That's how I feel whenever a new OS or API comes out these days (or years).

Back when your typical PC came with a whopping 128 K of RAM (and an optional 10 Meg hard drive), the programmer had all the information he needed. We had the BIOS interrupts and the DOS interrupts, all (well most) documented. It was not unusual for us to control the hardware directly (e.g., writing to video memory bypassing BIOS, and certainly bypassing DOS).

All the information an assembly language programmer needed was readily available, including numerous books on how to use assembly language.

When DESQview came out, its API was first documented in assembly language. The C API came out only later.

Alas, tempora mutantur! When Windows with its 95 version became a must have for a programmer, it was absolutely impossible to find any information on how to program for it in assembly language. It was as if assembly language did not exist. Or, perhaps, as if Microsoft did not want you to know. They stopped upgrading MASM at the same time.

All books about assembly language suddenly seemed to be out of print. Then Microsoft starting pushing C++ and Visual Basic. The whole system got so complex that even after years of Windows programming, I still have to consult my programming reference. It is just not possible to remember it all.

Worst thing was that I felt forced to program in C. Don't get me wrong. I think C is a great language. I use it a lot (especially under Unix). I just don't like for someone in Redmond to decide for me what language to use. But it appeared assembly language was unusable for Windows.

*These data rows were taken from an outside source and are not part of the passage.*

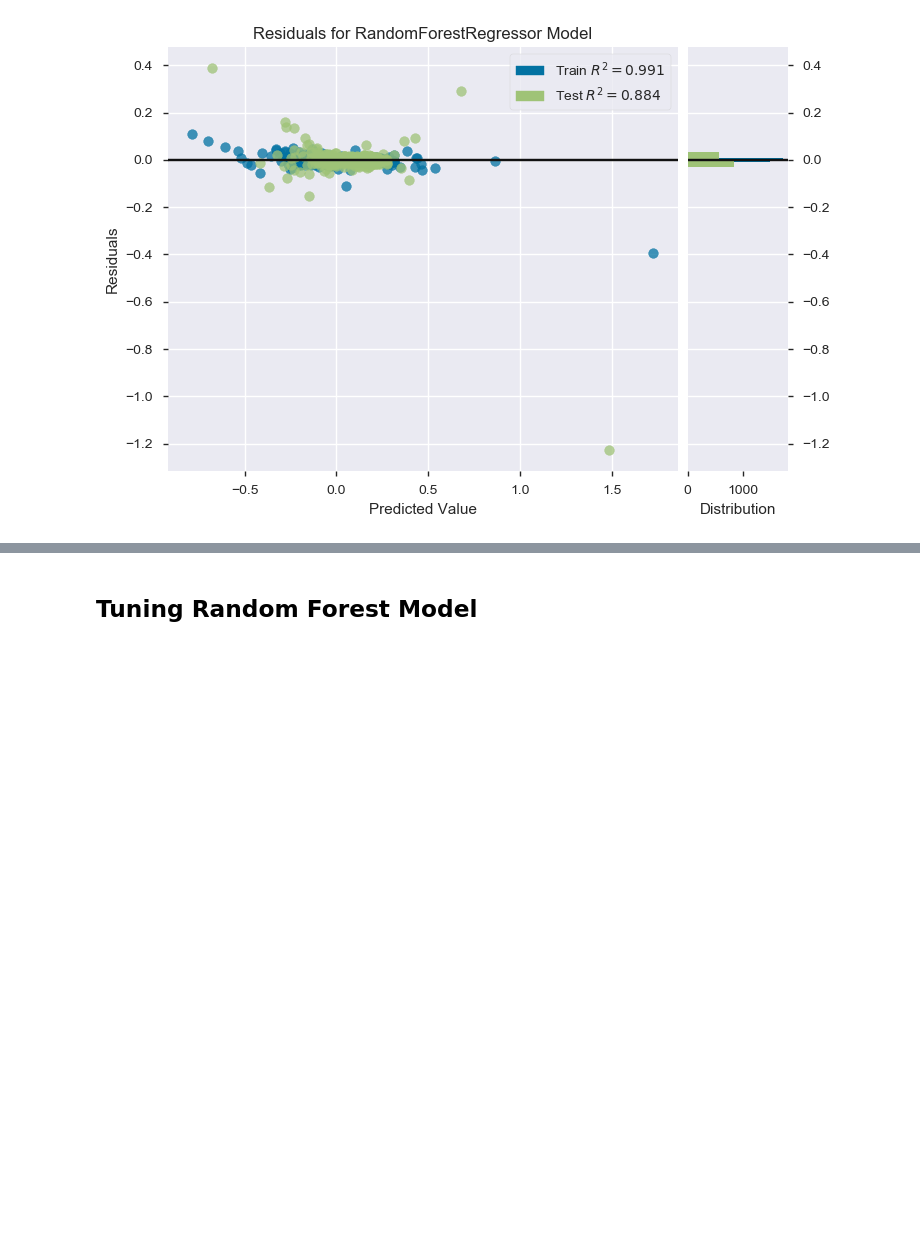
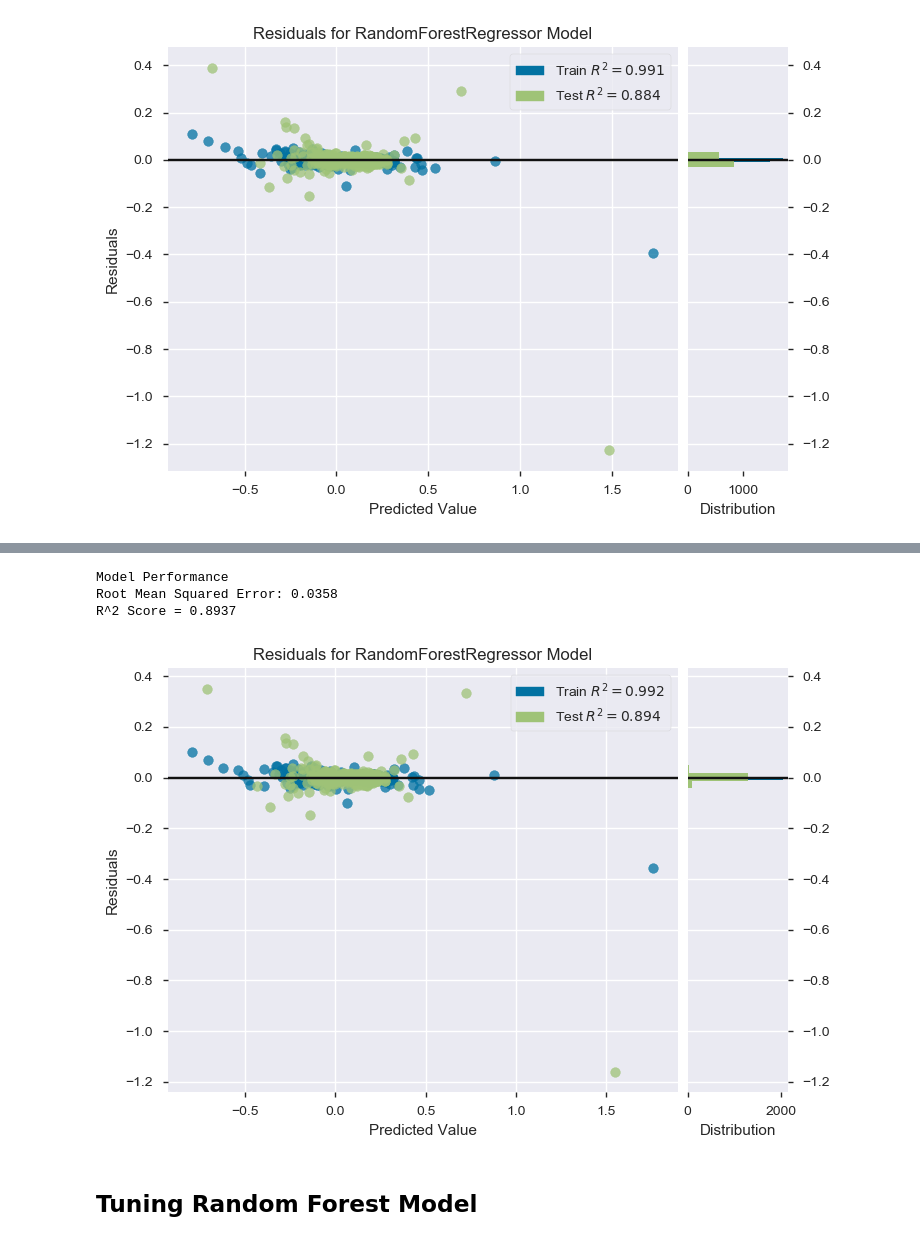
Before and after one commit to earny-joe/Springboard-DS-Portfolio, a Jupyter notebook: capstone_1/basketball/Individual_Player_Stats/Machine_Learning/machine-learning.ipynb, the cells around one changed output, grey strips where cells are left out. Cells and saved outputs as stored; diff of their text form; code cells hidden in the pictures; blank space fills up the shorter version.

```diff
--- a/capstone_1/basketball/Individual_Player_Stats/Machine_Learning/machine-learning.ipynb
+++ b/capstone_1/basketball/Individual_Player_Stats/Machine_Learning/machine-learning.ipynb
@@ -642,3 +672,26 @@ visualizer.poof()                               # Draw/show/poof the data
+# %%
+# Establish model with n_estimators = 75
+rf_estimator_model = RandomForestRegressor(n_estimators=75, n_jobs=-1, random_state = 1)
+# %%
+# fit the model on training data
+rf_estimator_model.fit(X_train_forest, y_train_forest)
+
+# Predict on the hold out set and compute metrics
+predictions, rmse, r2 = evaluate(rf_estimator_model, X_test_forest, y_test_forest)
+# %% [output]
+Model Performance
+Root Mean Squared Error: 0.0358
+R^2 Score = 0.8937
+# %%
+from yellowbrick.regressor import ResidualsPlot
+
+visualizer = ResidualsPlot(rf_estimator_model)
+
+visualizer.fit(X_train_forest, y_train_forest)  # Fit the training data to the model
+visualizer.score(X_test_forest, y_test_forest)  # Evaluate the model on the test data
+visualizer.poof()                               # Draw/show/poof the data
+# %% [output]
+[figure, added]
 # %% [markdown]
 ## Tuning Random Forest Model
 # %%
```
Also changed, not shown: parts of 28 cells of this notebook, 1 other file.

Now, of course, anything that can be done on a computer can be done in assembly language. But there was no information about how to link an ASM program for Windows. The best I could do was write a WinMain() in C, and the rest in ASM.

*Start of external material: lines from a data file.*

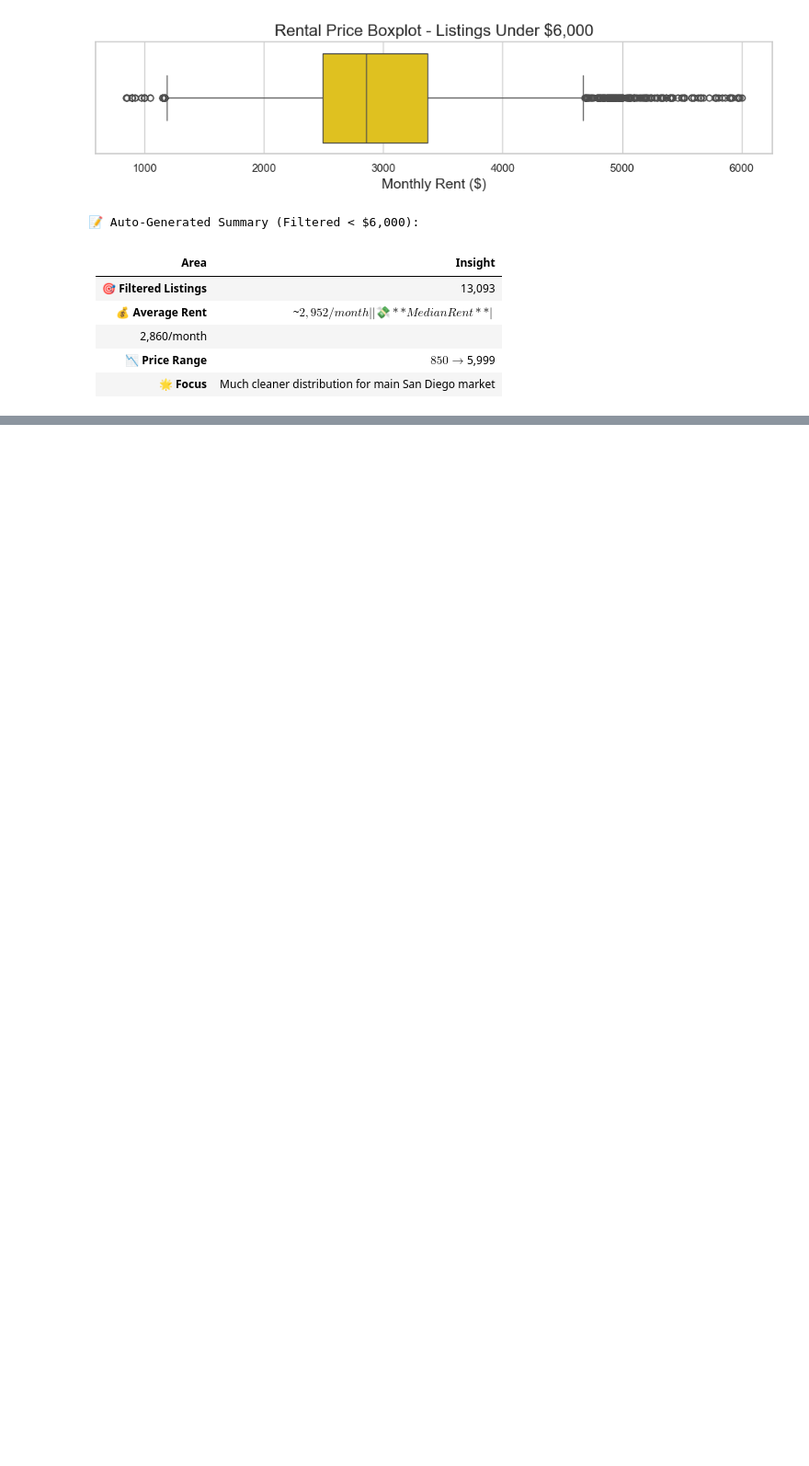
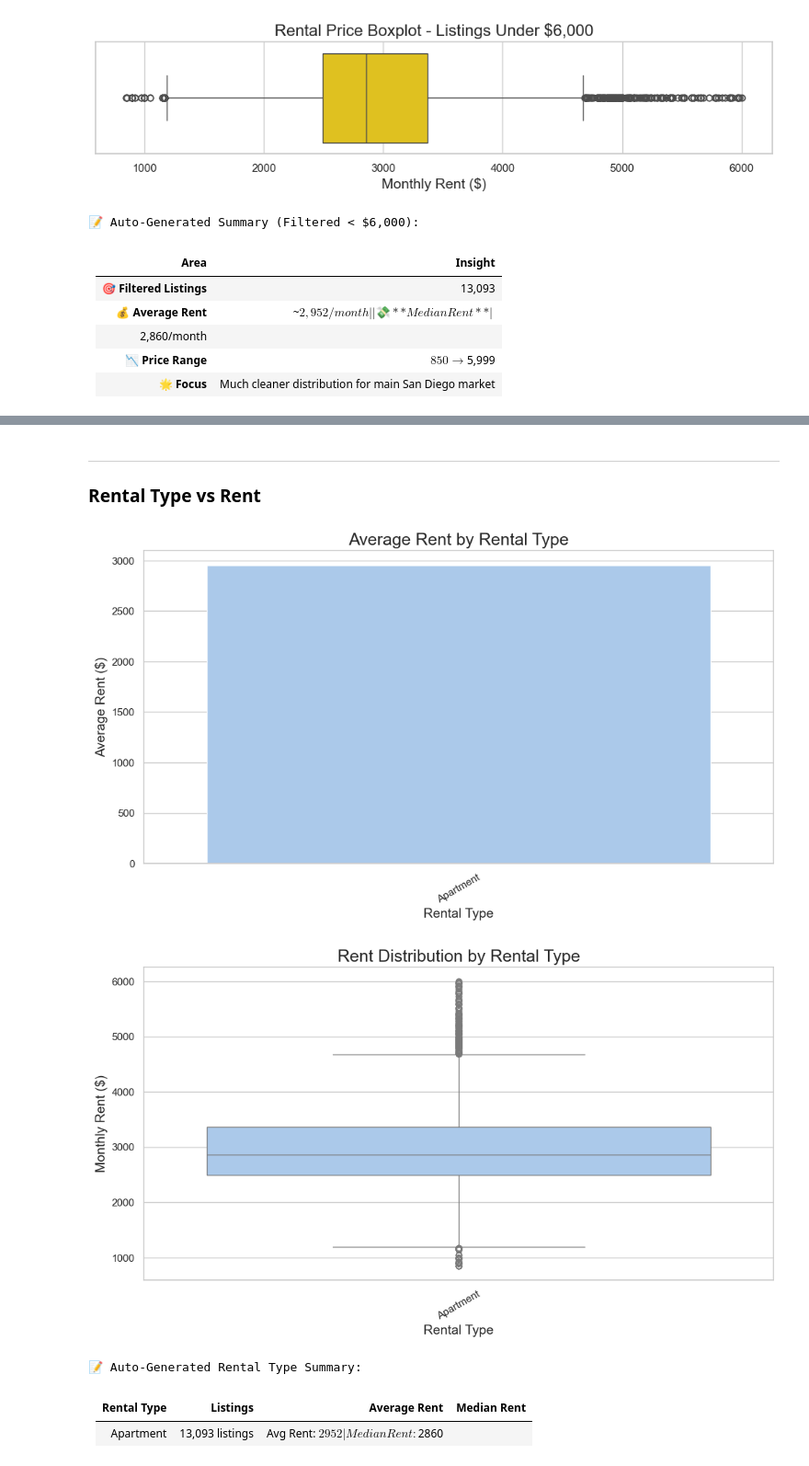
Before and after one commit to JTMarcu/rental_price, a Jupyter notebook: rental_analysis.ipynb, the cells around one changed output, grey strips where cells are left out. Shown at 92% size. Cells and saved outputs as stored; diff of their text form; code cells hidden in the pictures; blank space fills up the shorter version.

```diff
--- a/rental_analysis.ipynb
+++ b/rental_analysis.ipynb
@@ -312,0 +374,53 @@ display(Markdown(summary_table_filtered))
+# %% [markdown]
+---
+### Rental Type vs Rent
+# %%
+# 🏡 Rental Type vs. Rent Analysis
+
+# 1. Summary Table by Rental Type
+rentaltype_summary = df_clean_filtered.groupby('RentalType')['Price'].agg(['count', 'mean', 'median']).reset_index()
+rentaltype_summary.columns = ['RentalType', 'Listings', 'AvgRent', 'MedianRent']
+rentaltype_summary = rentaltype_summary.sort_values('AvgRent')
+
+# 2. Bar Plot: Avg Rent by Rental Type (Warning-Free)
+plt.figure(figsize=(12,6))
+sns.barplot(data=rentaltype_summary, x='RentalType', y='AvgRent', hue='RentalType', palette='pastel', legend=False)
+plt.title('Average Rent by Rental Type', fontsize=18)
+plt.xlabel('Rental Type')
+plt.ylabel('Average Rent ($)')
+plt.xticks(rotation=30)
+plt.show()
+
+# 3. Boxplot: Rent Distribution by Rental Type
+plt.figure(figsize=(12,6))
+sns.boxplot(data=df_clean_filtered, x='RentalType', y='Price', hue='RentalType', palette='pastel', legend=False)
+plt.title('Rent Distribution by Rental Type', fontsize=18)
+plt.xlabel('Rental Type')
+plt.ylabel('Monthly Rent ($)')
+plt.xticks(rotation=30)
+plt.show()
+
+# 4. Auto-Generated Markdown Summary
+summary_rows = []
+for _, row in rentaltype_summary.iterrows():
+    summary_rows.append(f"| {row['RentalType']} | {int(row['Listings']):,} listings | Avg Rent: ${row['AvgRent']:.0f} | Median Rent: ${row['MedianRent']:.0f} |")
+
+rentaltype_summary_table = "\n".join(summary_rows)
+
+full_rentaltype_summary = f"""
+| Rental Type | Listings | Average Rent | Median Rent |
+|:---|:---|:---|:---|
+{rentaltype_summary_table}
+"""
+
+print("\n📝 Auto-Generated Rental Type Summary:")
+from IPython.display import Markdown, display
+display(Markdown(full_rentaltype_summary))
+# %% [output]
+[figure, added]
+[figure, added]
+📝 Auto-Generated Rental Type Summary:
+
+| Rental Type | Listings | Average Rent | Median Rent |
+|:---|:---|:---|:---|
+| Apartment | 13,093 listings | Avg Rent: $2952 | Median Rent: $2860 |
```
Also changed, not shown: parts of 18 cells of this notebook.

Then, one day, I downloaded a program from the web. A Windows program written in 100% pure unadulterated assembly language.

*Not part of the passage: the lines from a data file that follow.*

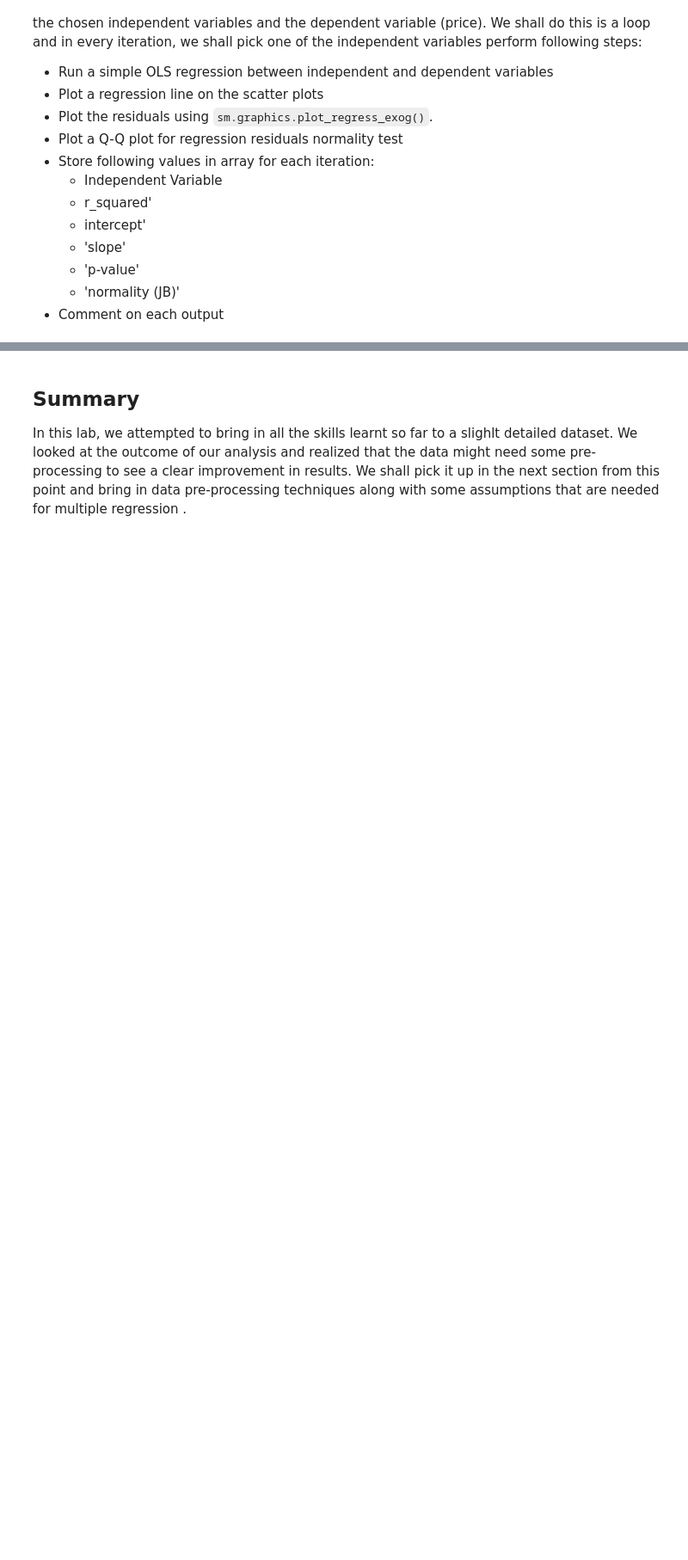
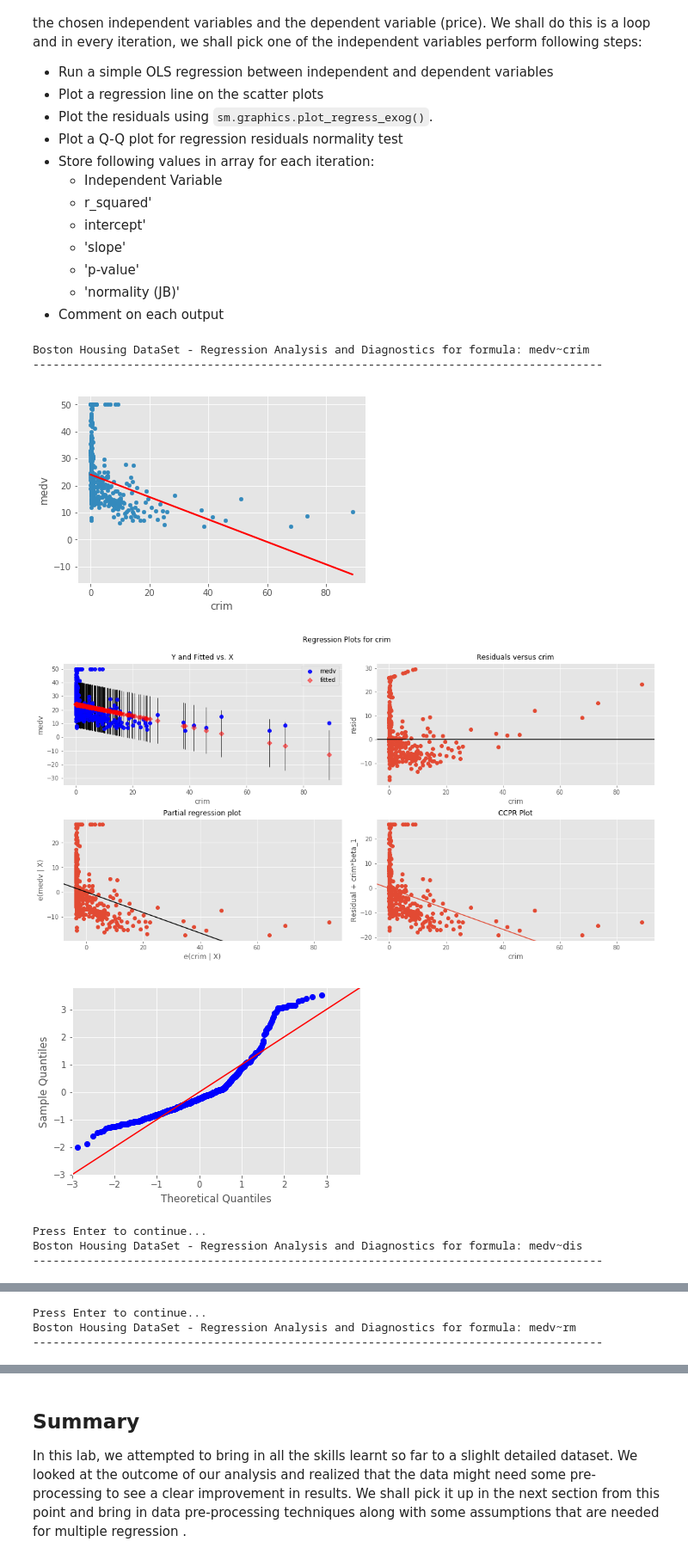
Before and after one commit to cpedrasa/dsc-01-10-16-regression-EOD-Lab-online-ds-sp-000, a Jupyter notebook: index.ipynb, the cells around one changed output, grey strips where cells are left out. Shown at 86% size. Saved outputs shown, nothing was run; the diff lists cells and outputs as text; code cells hidden in the pictures; blank space fills up the shorter version.

```diff
--- a/index.ipynb
+++ b/index.ipynb
@@ -112,30 +184,39 @@ Right here is the real deal. Let's perform a number of simple regression experim
 # %%
 # Your code here
 import statsmodels.api as sm
 import statsmodels.formula.api as smf
 import scipy.stats as stats
 import statsmodels.stats.api as sms
 
 
 
 results = [['ind_var', 'r_squared', 'intercept', 'slope', 'p-value', 'normality (JB)' ]]
 for idx, val in enumerate(['crim', 'dis', 'rm', 'zn', 'age']):
     print ("Boston Housing DataSet - Regression Analysis and Diagnostics for formula: medv~" + val)
     print ("-------------------------------------------------------------------------------------")
 
     f = 'medv~' + val
 #
-    model = smf.ols(formula=f, data=data).fit()
+    model = smf.ols(formula=f, data=df_new).fit()
 
-    X_new = pd.DataFrame({val: [data[val].min(), data[val].max()]});
+    X_new = pd.DataFrame({val: [df_new[val].min(), df_new[val].max()]});
     preds = model.predict(X_new)
     data.plot(kind='scatter', x=val, y='medv');
     plt.plot(X_new, preds, c='red', linewidth=2);
     plt.show()
     fig = plt.figure(figsize=(15,8))
     fig = sm.graphics.plot_regress_exog(model, val, fig=fig)
     fig = sm.graphics.qqplot(model.resid, dist=stats.norm, line='45', fit=True,   )
     plt.show()
 
     results.append([val, model.rsquared, model.params[0], model.params[1], model.pvalues[1], sms.jarque_bera(model.resid)[0] ])
     input("Press Enter to continue...")
+# %% [output]
+Boston Housing DataSet - Regression Analysis and Diagnostics for formula: medv~crim
+-------------------------------------------------------------------------------------
+[figure, added]
+[figure, added]
+[figure, added]
+Press Enter to continue...
+Boston Housing DataSet - Regression Analysis and Diagnostics for formula: medv~dis
+-------------------------------------------------------------------------------------
@@ -141,0 +226,3 @@ for idx, val in enumerate(['crim', 'dis', 'rm', 'zn', 'age']):
+Press Enter to continue...
+Boston Housing DataSet - Regression Analysis and Diagnostics for formula: medv~rm
+-------------------------------------------------------------------------------------
```
Also changed, not shown: parts of 9 cells of this notebook.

How did you do that? I emailed the author. He kindly sent me some source code that showed me how to program for Windows in assembly language. I immediately started a geocities page on Windows assembly language programming (it's still there if you're curious: I posted some code, and then some more.

Soon, similar sites started popping up all over the web. I'm glad to see the renewed interest in assembly language programming, especially among young programmers.

Windows software tends to be bloated: It is slow and requires tons of memory. That is completely unnecessary. Rewriting it in assembly language speeds it up at least hundrefolds. And lowers the memory requirements considerably (for an example of some small but powerful and fast ASM software see

So, yes, folks. Give me assembly language, or give me death!

Lethal: You're missing the point. I am not saying everyone should only program in assembly language. I am saying the information on how to do it should be released by companies like Microsoft. It's about choice. As for making life easier: I find it equally as easy to program in assembly language as in C. But the user of my software has his life easier if my software does not require tons of memory and runs fast. Incidentally, I use OOP in assembly language. I always pass the this pointer in ECX, so I can start each procedure with a jecxz to avoid null pointers.